By Craig Storti

I was taken aback a few months ago when a Pakistani in one of my workshops asked me, “Do Americans mean it when they say: ‘Good job’?” My instinct was to say: “Sure. What makes you think they don’t?” But then I realized the answer was more complicated, and it actually gets down to a key difference between American and other work environments.

What I finally ended up telling the man was this: “They mean it in the sense that they genuinely appreciate it when people do something for them, even if it’s the person’s job, but it’s also not very significant because they say it all the time and to pretty much everyone. In short, don’t get too excited when your manager says “Good job.” And the man’s response was quite revealing: “Thank you,” he said, “because that did not come through in my recent performance evaluation.”

I realized the man had interpreted “good job” as fairly strong praise when in fact it was just the American’s way of expressing appreciation. To put it another way, in cultures where managers do not routinely thank employees just for doing their jobs, positive feedback of any kind is unusual and potentially quite significant, signaling a very favorable performance evaluation and maybe even a promotion.

This was actually not the first time I have encountered this cultural difference. Europeans often become annoyed with the amount of positive feedback Americans dish out, and some even find it patronizing. They feel that you are given a salary for doing your job and to be praised for that is almost to suggest your manager was not expecting you to do your job and is relieved. I have actually heard the same point made by Americans, in the other direction: “European managers don’t appreciate us; they never tell us we’re doing a good job.” To which a European would probably reply: “Of course not. We don’t treat our employees like children.”

So what’s going on here? In particular, what accounts for the American tendency to thank people for doing their job? To be honest, I’m not completely sure. I’ve pondered this for some time, and the best explanation I have found for this behavior is somehow related to the deep egalitarian streak in American culture. For example, a core American belief is that no one is inherently better than anyone else, whether by birth, social class, education, or wealth. Indeed, it was precisely to escape the negative impact of social and economic distinctions just like these that people came to the New World in the first place, so it’s not surprising that in the world they created egalitarianism became such a core value.

Americans do not believe all people are the same—far from it—but they fervently believe that everyone is equal. Some people are wealthier, smarter, better-educated, and better-looking than others, but at the end of day even the president of the United States is not inherently better than a bellman or a chamber maid. Indeed, one recent president of the United States, Jimmy Carter, went to great pains to make exactly that point when he was shown on national TV carrying his own suitcase into the White House after a weekend trip to Georgia. The message was unmistakable: I may be president of the United States, but I can carry my suitcase into my house just like everyone else does. It’s noteworthy in this context how candidates for president always stress their humble roots or, if their roots are clearly not humble (John Kennedy, George Bush), then how they have rubbed elbows with the hoi polloi all their lives.

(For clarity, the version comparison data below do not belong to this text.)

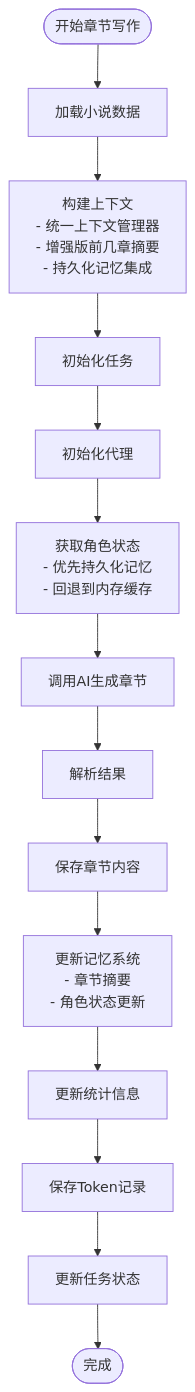
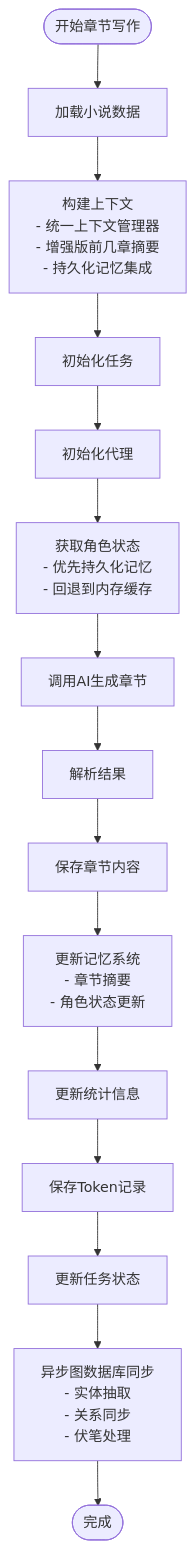
The fifth of 18 diagrams in .qoder/repowiki/zh/content/Generation Service.md (xfbyxq/ai-novel-system), drawn with Mermaid before and after one commit. The commit also changed other lines of this file and 19 other files, not shown here.

First line of the commit message:
feat(graph): 新增图数据库完整支持与AI聊天集成

````diff
--- a/.qoder/repowiki/zh/content/Generation Service.md
+++ b/.qoder/repowiki/zh/content/Generation Service.md
@@ -311,16 +377,17 @@
 ```mermaid
 flowchart TD
 Start([开始章节写作]) --> LoadData["加载小说数据"]
 LoadData --> BuildContext["构建上下文<br/>- 统一上下文管理器<br/>- 增强版前几章摘要<br/>- 持久化记忆集成"]
 BuildContext --> InitTask["初始化任务"]
 InitTask --> InitAgent["初始化代理"]
 InitAgent --> GetStates["获取角色状态<br/>- 优先持久化记忆<br/>- 回退到内存缓存"]
 GetStates --> CallLLM["调用AI生成章节"]
 CallLLM --> ParseResult["解析结果"]
 ParseResult --> SaveChapter["保存章节内容"]
 SaveChapter --> UpdateMemory["更新记忆系统<br/>- 章节摘要<br/>- 角色状态更新"]
 UpdateMemory --> UpdateStats["更新统计信息"]
 UpdateStats --> SaveTokens["保存Token记录"]
 SaveTokens --> UpdateTask["更新任务状态"]
-UpdateTask --> End([完成])
+UpdateTask --> GraphSync["异步图数据库同步<br/>- 实体抽取<br/>- 关系同步<br/>- 伏笔处理"]
+GraphSync --> End([完成])
 ```
````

The point is that if we are all equal, then no one owes anybody else anything; we may choose to do things for other people, but we are under no obligation. Even in the workplace no one can compel us to do our job; the most they can do is fire us if we don’t. But the choice is ours.

How else to explain why we thank the plumber who fixes our leaking pipes, the waiters and waitresses who serve us our food, the taxi driver who drops us at our destination? We’re paying these people, for heaven’s sake! I think we thank them because we want them to know that we know they did not have to help us.

Back in the workplace when we say “good job” or when we thank someone for doing what we pay them to do, in some sense we’re simply acknowledging that everyone has a choice in these matters. And it’s just good manners to express appreciation. And that’s the point— it’s just being polite, but it’s not really praise. And it’s very indiscriminate. But if you come from a culture where expressions of this kind of appreciation are uncommon, like my Pakistani friend, you can be easily misled and get the wrong idea about your job performance.

So if you’re a non-American on the receiving end of “good job,” don’t read too much into it. And if you’re an American handing out “good job” right and left, you may be giving your non-American staff the wrong impression.

Craig Storti, a consultant and trainer in the field of intercultural communications, is the author of seven books.